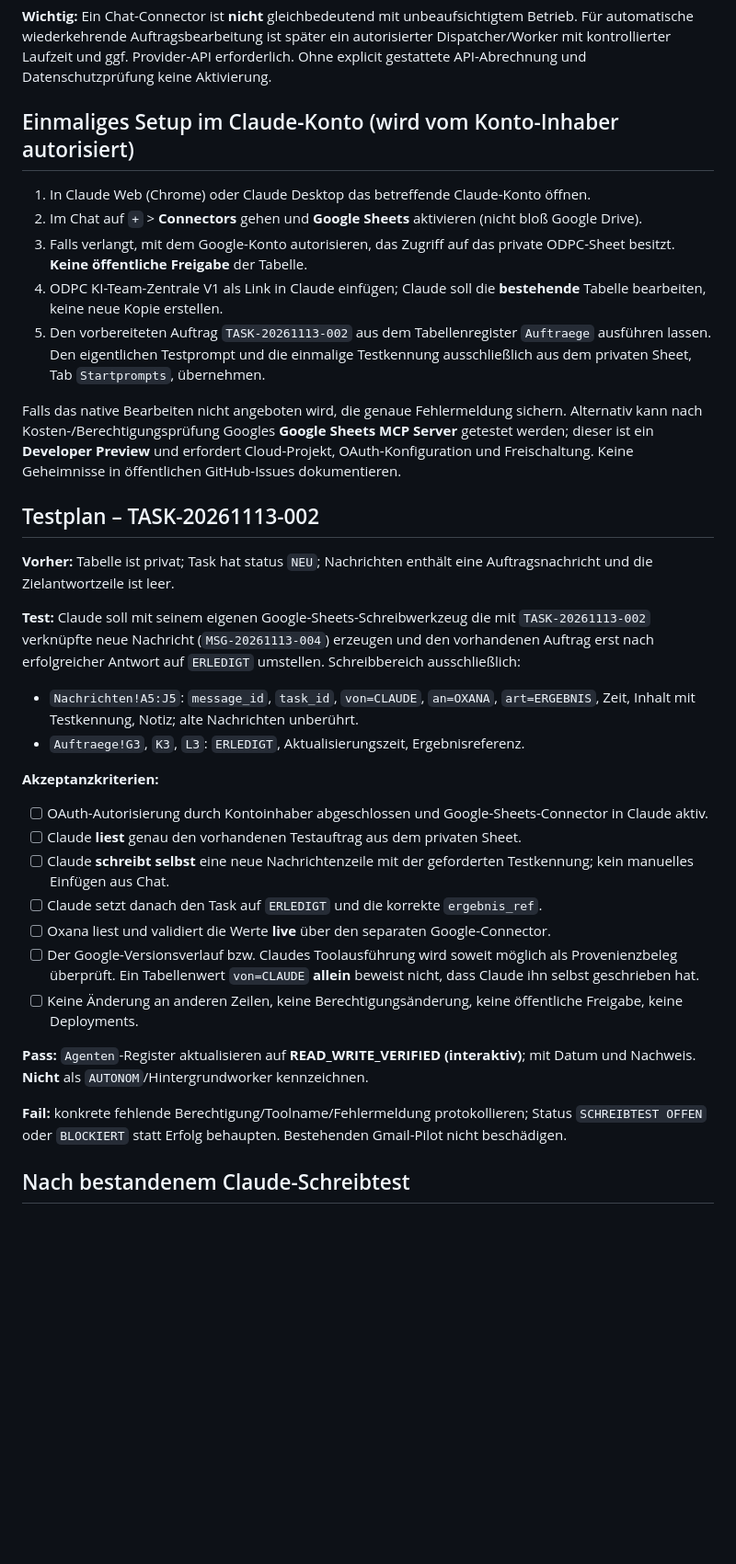
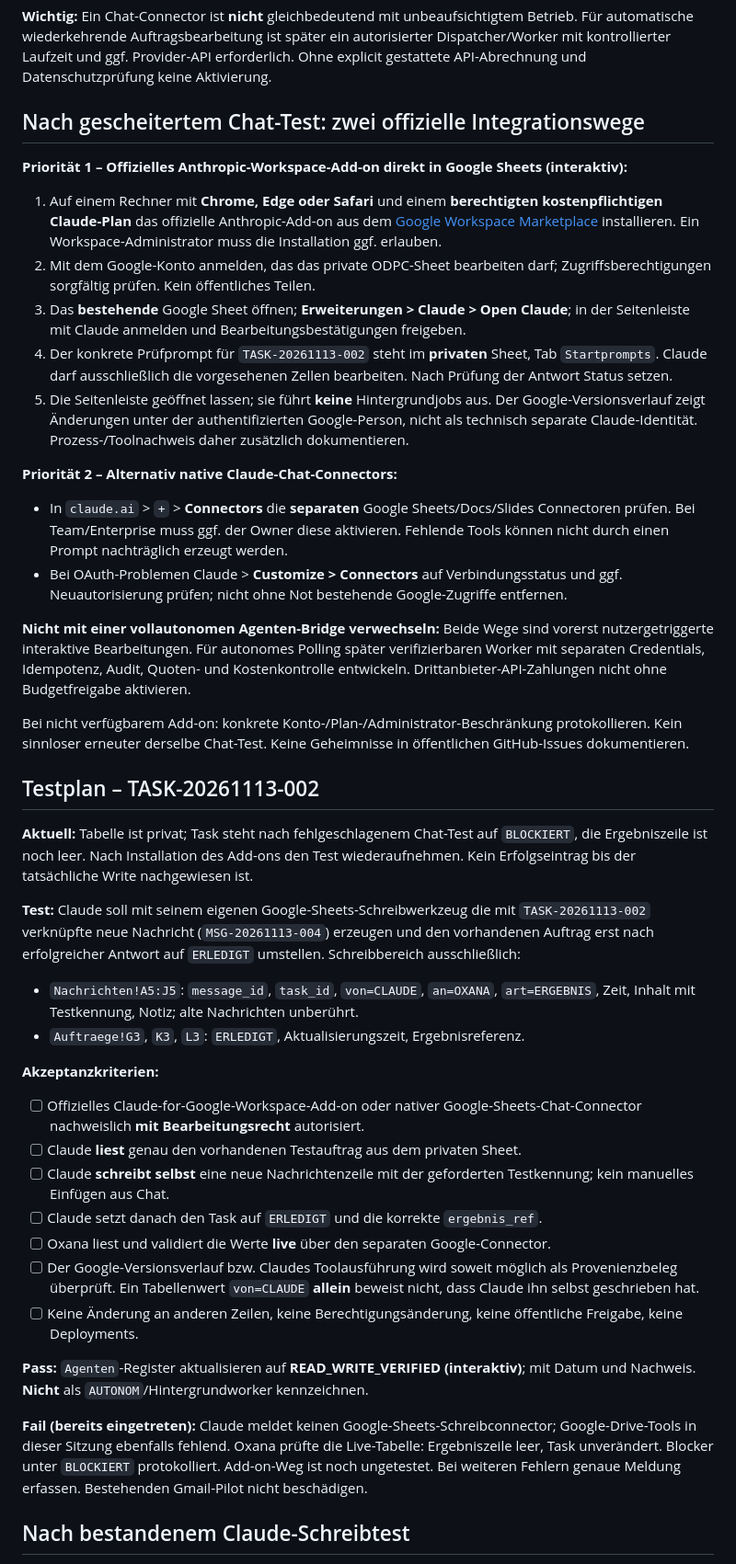
Before and after one commit to oliverdering/odpc-sitebot, a Markdown page: docs/ai-collaboration/ODPC-KI-TEAM-CLAUDE-SHEETS-RW-PILOT.md, the part around one of its changes. Shown at 92% size. Drawn GitHub-style; blank space fills up the shorter version.

Commit message:
docs: record Claude connector failure and add official Workspace sidebar fallback

```diff
--- a/docs/ai-collaboration/ODPC-KI-TEAM-CLAUDE-SHEETS-RW-PILOT.md
+++ b/docs/ai-collaboration/ODPC-KI-TEAM-CLAUDE-SHEETS-RW-PILOT.md
@@ -14,26 +14,34 @@ Offizielle Quellen:
 
 **Wichtig:** Ein Chat-Connector ist **nicht** gleichbedeutend mit unbeaufsichtigtem Betrieb. Für automatische wiederkehrende Auftragsbearbeitung ist später ein autorisierter Dispatcher/Worker mit kontrollierter Laufzeit und ggf. Provider-API erforderlich. Ohne explicit gestattete API-Abrechnung und Datenschutzprüfung keine Aktivierung.
 
-## Einmaliges Setup im Claude-Konto (wird vom Konto-Inhaber autorisiert)
+## Nach gescheitertem Chat-Test: zwei offizielle Integrationswege
 
-1. In Claude Web (Chrome) oder Claude Desktop das betreffende Claude-Konto öffnen.
-2. Im Chat auf `+` > **Connectors** gehen und **Google Sheets** aktivieren (nicht bloß Google Drive).
-3. Falls verlangt, mit dem Google-Konto autorisieren, das Zugriff auf das private ODPC-Sheet besitzt. **Keine öffentliche Freigabe** der Tabelle.
-4. ODPC KI-Team-Zentrale V1 als Link in Claude einfügen; Claude soll die **bestehende** Tabelle bearbeiten, keine neue Kopie erstellen.
-5. Den vorbereiteten Auftrag `TASK-20261113-002` aus dem Tabellenregister `Auftraege` ausführen lassen. Den eigentlichen Testprompt und die einmalige Testkennung ausschließlich aus dem privaten Sheet, Tab `Startprompts`, übernehmen.
+**Priorität 1 – Offizielles Anthropic-Workspace-Add-on direkt in Google Sheets (interaktiv):**
 
-Falls das native Bearbeiten nicht angeboten wird, die genaue Fehlermeldung sichern. Alternativ kann nach Kosten-/Berechtigungsprüfung Googles **Google Sheets MCP Server** getestet werden; dieser ist ein **Developer Preview** und erfordert Cloud-Projekt, OAuth-Konfiguration und Freischaltung. Keine Geheimnisse in öffentlichen GitHub-Issues dokumentieren.
+1. Auf einem Rechner mit **Chrome, Edge oder Safari** und einem **berechtigten kostenpflichtigen Claude-Plan** das offizielle Anthropic-Add-on aus dem [Google Workspace Marketplace](https://workspace.google.com/marketplace/app/claude/12459801340) installieren. Ein Workspace-Administrator muss die Installation ggf. erlauben.
+2. Mit dem Google-Konto anmelden, das das private ODPC-Sheet bearbeiten darf; Zugriffsberechtigungen sorgfältig prüfen. Kein öffentliches Teilen.
+3. Das **bestehende** Google Sheet öffnen; **Erweiterungen > Claude > Open Claude**; in der Seitenleiste mit Claude anmelden und Bearbeitungsbestätigungen freigeben.
+4. Der konkrete Prüfprompt für `TASK-20261113-002` steht im **privaten** Sheet, Tab `Startprompts`. Claude darf ausschließlich die vorgesehenen Zellen bearbeiten. Nach Prüfung der Antwort Status setzen.
+5. Die Seitenleiste geöffnet lassen; sie führt **keine** Hintergrundjobs aus. Der Google-Versionsverlauf zeigt Änderungen unter der authentifizierten Google-Person, nicht als technisch separate Claude-Identität. Prozess-/Toolnachweis daher zusätzlich dokumentieren.
+
+**Priorität 2 – Alternativ native Claude-Chat-Connectors:**
+- In `claude.ai` > `+` > **Connectors** die **separaten** Google Sheets/Docs/Slides Connectoren prüfen. Bei Team/Enterprise muss ggf. der Owner diese aktivieren. Fehlende Tools können nicht durch einen Prompt nachträglich erzeugt werden.
+- Bei OAuth-Problemen Claude > **Customize > Connectors** auf Verbindungsstatus und ggf. Neuautorisierung prüfen; nicht ohne Not bestehende Google-Zugriffe entfernen.
+
+**Nicht mit einer vollautonomen Agenten-Bridge verwechseln:** Beide Wege sind vorerst nutzergetriggerte interaktive Bearbeitungen. Für autonomes Polling später verifizierbaren Worker mit separaten Credentials, Idempotenz, Audit, Quoten- und Kostenkontrolle entwickeln. Drittanbieter-API-Zahlungen nicht ohne Budgetfreigabe aktivieren.
+
+Bei nicht verfügbarem Add-on: konkrete Konto-/Plan-/Administrator-Beschränkung protokollieren. Kein sinnloser erneuter derselbe Chat-Test. Keine Geheimnisse in öffentlichen GitHub-Issues dokumentieren.
 
 ## Testplan – TASK-20261113-002
 
-**Vorher:** Tabelle ist privat; Task hat status `NEU`; Nachrichten enthält eine Auftragsnachricht und die Zielantwortzeile ist leer.
+**Aktuell:** Tabelle ist privat; Task steht nach fehlgeschlagenem Chat-Test auf `BLOCKIERT`, die Ergebniszeile ist noch leer. Nach Installation des Add-ons den Test wiederaufnehmen. Kein Erfolgseintrag bis der tatsächliche Write nachgewiesen ist.
 
 **Test:** Claude soll mit seinem eigenen Google-Sheets-Schreibwerkzeug die mit `TASK-20261113-002` verknüpfte neue Nachricht (`MSG-20261113-004`) erzeugen und den vorhandenen Auftrag erst nach erfolgreicher Antwort auf `ERLEDIGT` umstellen. Schreibbereich ausschließlich:
 - `Nachrichten!A5:J5`: `message_id`, `task_id`, `von=CLAUDE`, `an=OXANA`, `art=ERGEBNIS`, Zeit, Inhalt mit Testkennung, Notiz; alte Nachrichten unberührt.
 - `Auftraege!G3`, `K3`, `L3`: `ERLEDIGT`, Aktualisierungszeit, Ergebnisreferenz.
 
 **Akzeptanzkriterien:**
-- [ ] OAuth-Autorisierung durch Kontoinhaber abgeschlossen und Google-Sheets-Connector in Claude aktiv.
+- [ ] Offizielles Claude-for-Google-Workspace-Add-on oder nativer Google-Sheets-Chat-Connector nachweislich **mit Bearbeitungsrecht** autorisiert.
 - [ ] Claude **liest** genau den vorhandenen Testauftrag aus dem privaten Sheet.
 - [ ] Claude **schreibt selbst** eine neue Nachrichtenzeile mit der geforderten Testkennung; kein manuelles Einfügen aus Chat.
 - [ ] Claude setzt danach den Task auf `ERLEDIGT` und die korrekte `ergebnis_ref`.
@@ -43,7 +51,7 @@ Falls das native Bearbeiten nicht angeboten wird, die genaue Fehlermeldung siche
 
 **Pass:** `Agenten`-Register aktualisieren auf **READ_WRITE_VERIFIED (interaktiv)**; mit Datum und Nachweis. **Nicht** als `AUTONOM`/Hintergrundworker kennzeichnen.
 
-**Fail:** konkrete fehlende Berechtigung/Toolname/Fehlermeldung protokollieren; Status `SCHREIBTEST OFFEN` oder `BLOCKIERT` statt Erfolg behaupten. Bestehenden Gmail-Pilot nicht beschädigen.
+**Fail (bereits eingetreten):** Claude meldet keinen Google-Sheets-Schreibconnector; Google-Drive-Tools in dieser Sitzung ebenfalls fehlend. Oxana prüfte die Live-Tabelle: Ergebniszeile leer, Task unverändert. Blocker unter `BLOCKIERT` protokolliert. Add-on-Weg ist noch ungetestet. Bei weiteren Fehlern genaue Meldung erfassen. Bestehenden Gmail-Pilot nicht beschädigen.
 
 ## Nach bestandenem Claude-Schreibtest
 
```
Also changed, not shown: other parts of docs/ai-collaboration/ODPC-KI-TEAM-CLAUDE-SHEETS-RW-PILOT.md (+1 -1 lines).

::::

## EXERCISE DESCRIPTION:
Could you state how many lines above include the word "protokollieren"? Reply with that number alone.

## THE ANSWER:
2